Data section start

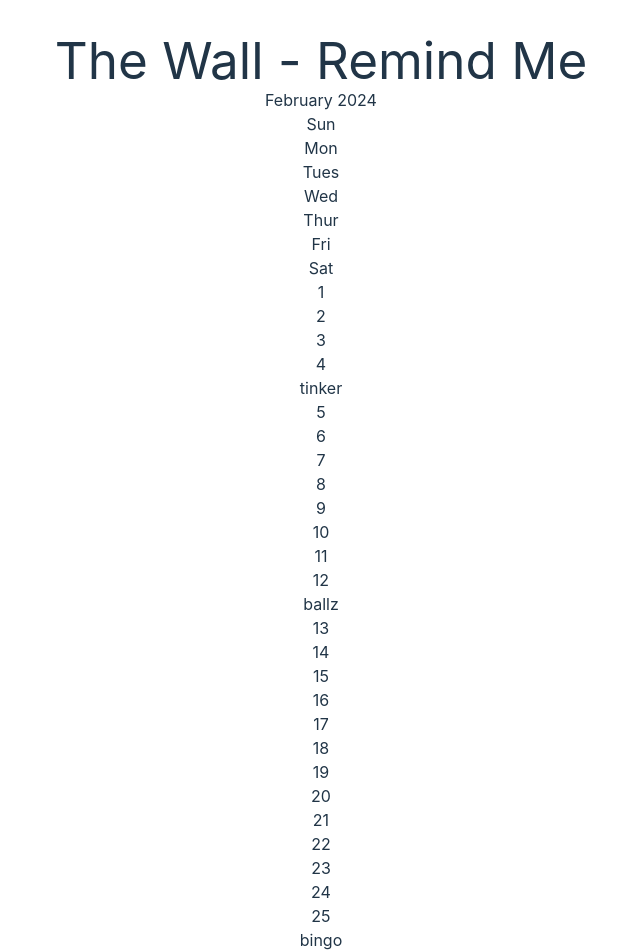
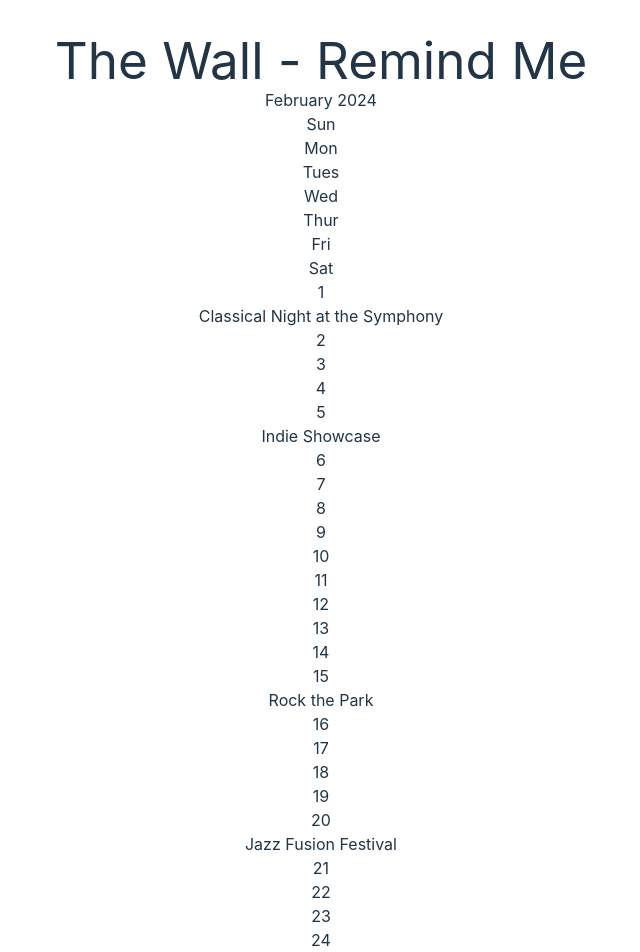
Before and after one commit to ehoversten/reactjs-wall, a React (Vite) app: page / in a window 1280 px wide. Shown: the top 952 px of the page, without its empty margins (319-959 px from the left). Built offline with nearby package versions, Linux system fonts and the light colour scheme.

Commit message:
added base ContextAPI setup, testing with events

```diff
--- a/src/App.jsx
+++ b/src/App.jsx
@@ -5,6 +5,7 @@ import Todo from './pages/Todo';
 import Calendar from './pages/Calendar';
 import CalTest from './pages/CalTest';
 import Modal from './components/Modal/Modal';
+import EventContextProvider from './contexts/EventContextProvider';
 
 function App() {
 
@@ -13,7 +14,7 @@ function App() {
   // const [openModal, setOpenModal] = useState(false);
 
   return (
-    <>
+    <EventContextProvider>
       <div>
         <h1>The Wall - Remind Me</h1>
         {/* <Calendar /> */}
@@ -23,7 +24,7 @@ function App() {
         {/* <Modal open={openModal} close={setOpenModal}>Bingo Chicken!</Modal>
         <button onClick={() => setOpenModal(!openModal)}></button> */}
       </div>
-    </>
+    </EventContextProvider>
   )
 }
 
--- /dev/null
+++ b/src/contexts/EventContext.js
@@ -0,0 +1,5 @@
+import React, { createContext, useState } from 'react';
+
+const EventContext = createContext();
+
+export default EventContext;
--- /dev/null
+++ b/src/contexts/EventContextProvider.jsx
@@ -0,0 +1,15 @@
+import React, { useState } from 'react';
+import EventContext from './EventContext';
+import testEvents from '../data/events';
+
+const EventContextProvider = ({children}) => {
+    const [events, setEvents] = useState(testEvents);
+
+  return (
+    <EventContext.Provider value={{ events, setEvents }}>
+        {children}
+    </EventContext.Provider>
+  )
+}
+
+export default EventContextProvider;
--- /dev/null
+++ b/src/data/events.js
@@ -0,0 +1,71 @@
+// -- Testing Data for Events -- //
+
+// -- DATA STRUCTURES -- //
+/*
+
+const event = {
+    title: STRING,
+    description: STRING,
+    created_at: DATE,
+    tags: [tag]
+}
+
+const tag = {
+    title: STRING,
+    category: STRING
+}
+
+*/
+
+
+const testEvents = [
+    {
+        title: "Rock the Park",
+        description: "A night of rock music under the stars",
+        created_at: "2024-02-15",
+        // created_at: new Date("2024-02-15"),
+        tags: [
+            { title: "Rock", category: "Music" },
+            { title: "Outdoor", category: "Venue" }
+        ]
+    },
+    {
+        title: "Jazz Fusion Festival",
+        description: "Experience the fusion of jazz with other genres",
+        created_at: new Date("2024-02-20"),
+        tags: [
+            { title: "Jazz", category: "Music" },
+            { title: "Festival", category: "Event Type" }
+        ]
+    },
+    {
+        title: "Pop Sensation Live",
+        description: "Get ready for a night of chart-topping hits",
+        created_at: new Date("2024-10-10"),
+        tags: [
+            { title: "Pop", category: "Music" },
+            { title: "Concert", category: "Event Type" }
+        ]
+    },
+    {
+        title: "Indie Showcase",
+        description: "Discover the best indie bands in town",
+        created_at: new Date("2024-02-05"),
+        tags: [
+            { title: "Indie", category: "Music" },
+            { title: "Showcase", category: "Event Type" }
+        ]
+    },
+    {
+        title: "Classical Night at the Symphony",
+        description: "An evening of classical masterpieces performed by the symphony orchestra",
+        created_at: new Date("2024-02-01"),
+        tags: [
+            { title: "Classical", category: "Music" },
+            { title: "Symphony", category: "Orchestra" }
+        ]
+    }
+];
+
+
+export default testEvents;
--- a/src/pages/CalTest.jsx
+++ b/src/pages/CalTest.jsx
@@ -2,6 +2,8 @@ import React, { useState, useMemo } from 'react';
 import Modal from '../components/Modal/ModalNoPortal';
 import clsx from 'clsx';
 import { format, startOfMonth, endOfMonth, eachDayOfInterval, getDay, isToday, isSameDay } from 'date-fns';
+import { useContext } from 'react';
+import EventContext from '../contexts/EventContext';
 
 function Calendar() {
     const [openModal, setOpenModal] = useState(false);
@@ -17,12 +19,14 @@ function Calendar() {
     });
 
     const startingDayIndex = getDay(firstDayOfMonth);
+    // using ContextAPI
+    const { events } = useContext(EventContext);
 
-    const [events, setEvents] = useState([
-        { date: '2024-02-12', title: 'ballz', description: 'ting tang walla walla bing bang' },
-        { date: '2024-02-25', title: 'bingo' },
-        { date: '2024-02-04', title: 'tinker' },
-    ]);
+    // const [events, setEvents] = useState([
+    //     { date: '2024-02-12', title: 'ballz', description: 'ting tang walla walla bing bang' },
+    //     { date: '2024-02-25', title: 'bingo' },
+    //     { date: '2024-02-04', title: 'tinker' },
+    // ]);
     // event object structure { date: Date, title: String }
     // Date format --> 'yyyy-MM-dd'
 
@@ -60,7 +64,7 @@ function Calendar() {
                             onClick={() => setOpenModal(!openModal)}
                         >{format(day, "d")}
                         {events
-                            .filter(event => isSameDay(event.date, day))
+                            .filter(event => isSameDay(event.created_at, day))
                             .map(event => {
                                 return (
                                     <>
@@ -69,7 +73,7 @@ function Calendar() {
                                         </div>
                                         <Modal open={openModal} close={setOpenModal}>
                                             {events
-                                                .filter(event => isSameDay(event.date, day))
+                                                .filter(event => isSameDay(event.created_at, day))
                                                 .map(event => {
                                                     return (
                                                         <div key={event.title}>
```
Also changed, not shown: src/contexts/DataContext.jsx (added, +15 -0 lines).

Data section end

Exercise goal |
Anywhere the listing shows the word "testEvents", copy the full line.

Written response |
+import testEvents from '../data/events';
+    const [events, setEvents] = useState(testEvents);
+const testEvents = [
+export default testEvents;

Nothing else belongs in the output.